Likewise, the redevelopment opportunities in the Beaconsfield valley should include new commercial opportunities capable of servicing local needs, including establishing a small community hub.
Do you support the Outer Harbour and are you aware of the impacts on the South Fremantle area, specifically alleviating heavy rail transport and opening options for light rail along the corridor?
I acknowledge the complex arguments for and against an outer harbour. I am concerned about the environmental impact on Cockburn Sound but the roads in Fremantle can’t take more trucks either. Creating mega-freeways in heritage suburbs is never the answer.
Fremantle Port is operating well short of capacity. The core constraint is transporting containers to and from the port. A new dedicated rail tunnel would have expanded the life of the current port indefinitely.
The current rail route is extremely limited as it shares the rail bridge with the passenger line. The flow on effect is not enough trains travelling during the day and too many late-night trains negatively impacting residents, not to mention the disconnect from our waterfront.
As a rail tunnel is highly unlikely, I accept an outer harbour is needed ASAP.
Providing light rail is the most important infrastructure needed for Fremantle’s future.
What is your concept regarding north south directed traffic though South Fremantle, and the roles of Marine Terrace, South Terrace and Hampton Road in the mix?
There has been considerable community input into individual decisions about each of these roads. What we lack is an overarching transport plan for the road network.
We have limited road capacity in and out of Fremantle. We also have limited opportunity to accommodate more cars in the city centre – this gets back to the critical need for passenger rail to the south and east.
The three main north-south roads do serve inherently different functions.

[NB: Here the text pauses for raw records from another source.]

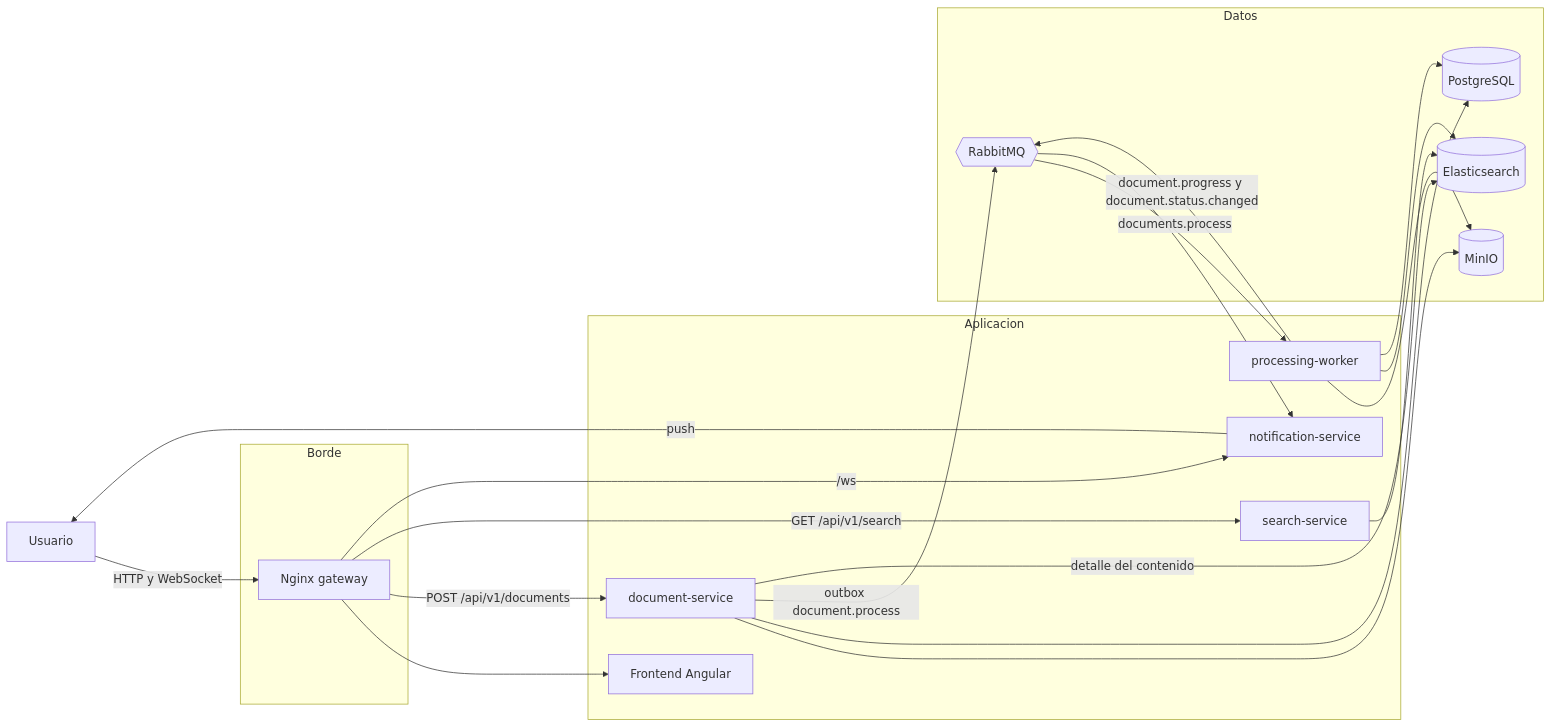
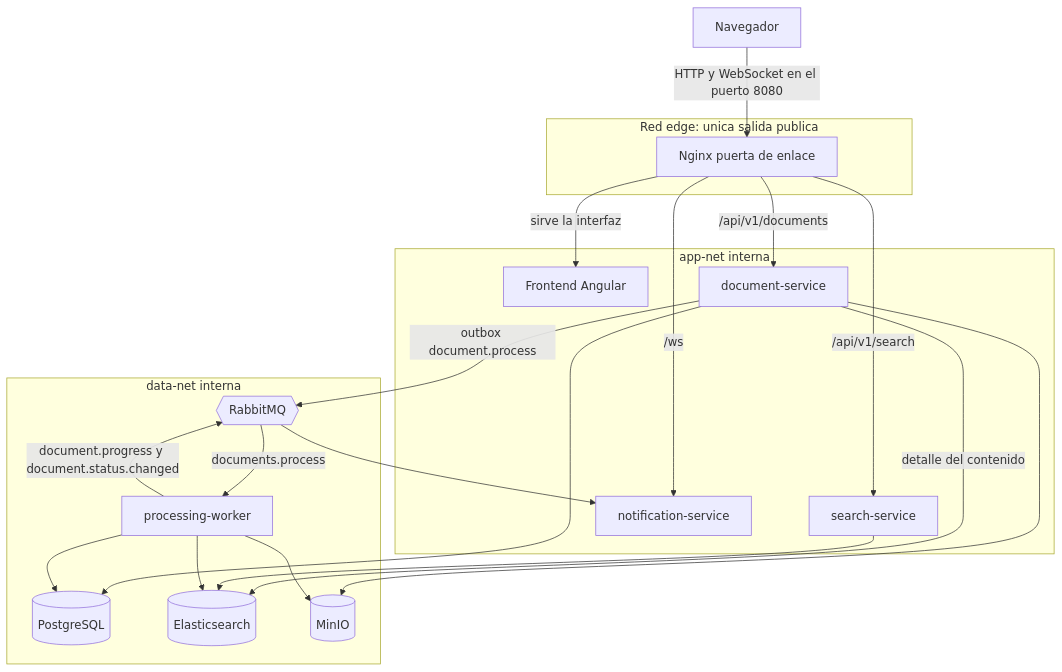
One commit to andres18281/pruebatecnicadavivienda changed the first of 2 diagrams in docs/architecture.md. Above: the diagram before and after it, drawn with Mermaid. The commit also changed other lines of this file, not shown here.

````diff
--- a/docs/architecture.md
+++ b/docs/architecture.md
@@ -11,43 +11,42 @@
 ```mermaid
-flowchart LR
-    U[Usuario]
+flowchart TB
+    U[Navegador]
 
-    subgraph edge [Borde]
-        GW[Nginx gateway]
+    subgraph edge [Red edge: unica salida publica]
+        GW[Nginx puerta de enlace]
     end
 
-    subgraph app [Aplicacion]
+    subgraph app [app-net interna]
         FE[Frontend Angular]
         DOC[document-service]
         SRCH[search-service]
-        WRK[processing-worker]
         NOTI[notification-service]
     end
 
-    subgraph data [Datos]
+    subgraph data [data-net interna]
+        WRK[processing-worker]
         PG[(PostgreSQL)]
         ES[(Elasticsearch)]
         S3[(MinIO)]
         MQ{{RabbitMQ}}
     end
 
-    U -->|HTTP y WebSocket| GW
-    GW --> FE
-    GW -->|POST /api/v1/documents| DOC
-    GW -->|GET /api/v1/search| SRCH
+    U -->|HTTP y WebSocket en el puerto 8080| GW
+    GW -->|sirve la interfaz| FE
+    GW -->|/api/v1/documents| DOC
+    GW -->|/api/v1/search| SRCH
     GW -->|/ws| NOTI
 
     DOC --> S3
     DOC --> PG
     DOC -->|outbox document.process| MQ
     DOC -->|detalle del contenido| ES
     SRCH --> ES
 
     MQ -->|documents.process| WRK
     WRK --> S3
     WRK --> ES
     WRK --> PG
     WRK -->|document.progress y document.status.changed| MQ
     MQ --> NOTI
-    NOTI -->|push| U
 ```
````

Hampton provides some access to the city but is more used to bypass it. Marine is free flowing and should continue to be used to access the city centre and harbours. South Terrace is loaded with alfresco activity but should still carry its fair share of traffic at a slower pace. We must get the South Terrace upgraded ASAP to accommodate its dual role as both a through route and as a place to congregate.
Follow on question if traffic calming is not addressed in answers for the above: What role does traffic calming play in your vision?
I’m quite wary of piecemeal traffic calming devices and I think our ratepayer money is far better spent on making pleasant streets using good urban design and landscaping.
Traffic calming devices squeezes the over-all traffic balloon and pushes cars into nearby streets. As such, I haven’t been a fan of the traffic calming devices our City engineers have implemented in local streets “in the name of safety” and I think they may have caused more problems than have been solved.
The money spent on traffic calming in King William and Sydney streets would have been far better spent on getting South Terrace implemented and on dealing with the flow and speed of all traffic rather than chopping and changing the hierarchy of the roads.
What is your position on Australia Day and specifically the CoF actions?
Council made the right decision based on the information available. We wanted a more sensitive and inclusive way to celebrate our national culture. We suggested there be less of the patriotic fervour so enjoyed by so-called “aussie patriots”. We wanted to encourage a debate in the local community that reflected on the past and the ongoing injustices that have so disadvantage the first peoples of this land.
That said, with the benefit of hindsight we should have consulted more and/or implemented the changes over a couple of years to help avoid the division.
I was greatly moved by the response of the different Nyoongar groups in Perth and beyond and in the way they came together as one to conduct their ceremonies at Arthur Head and Bathers Beach. That our decision opened up a space for this one moment to occur was a real blessing.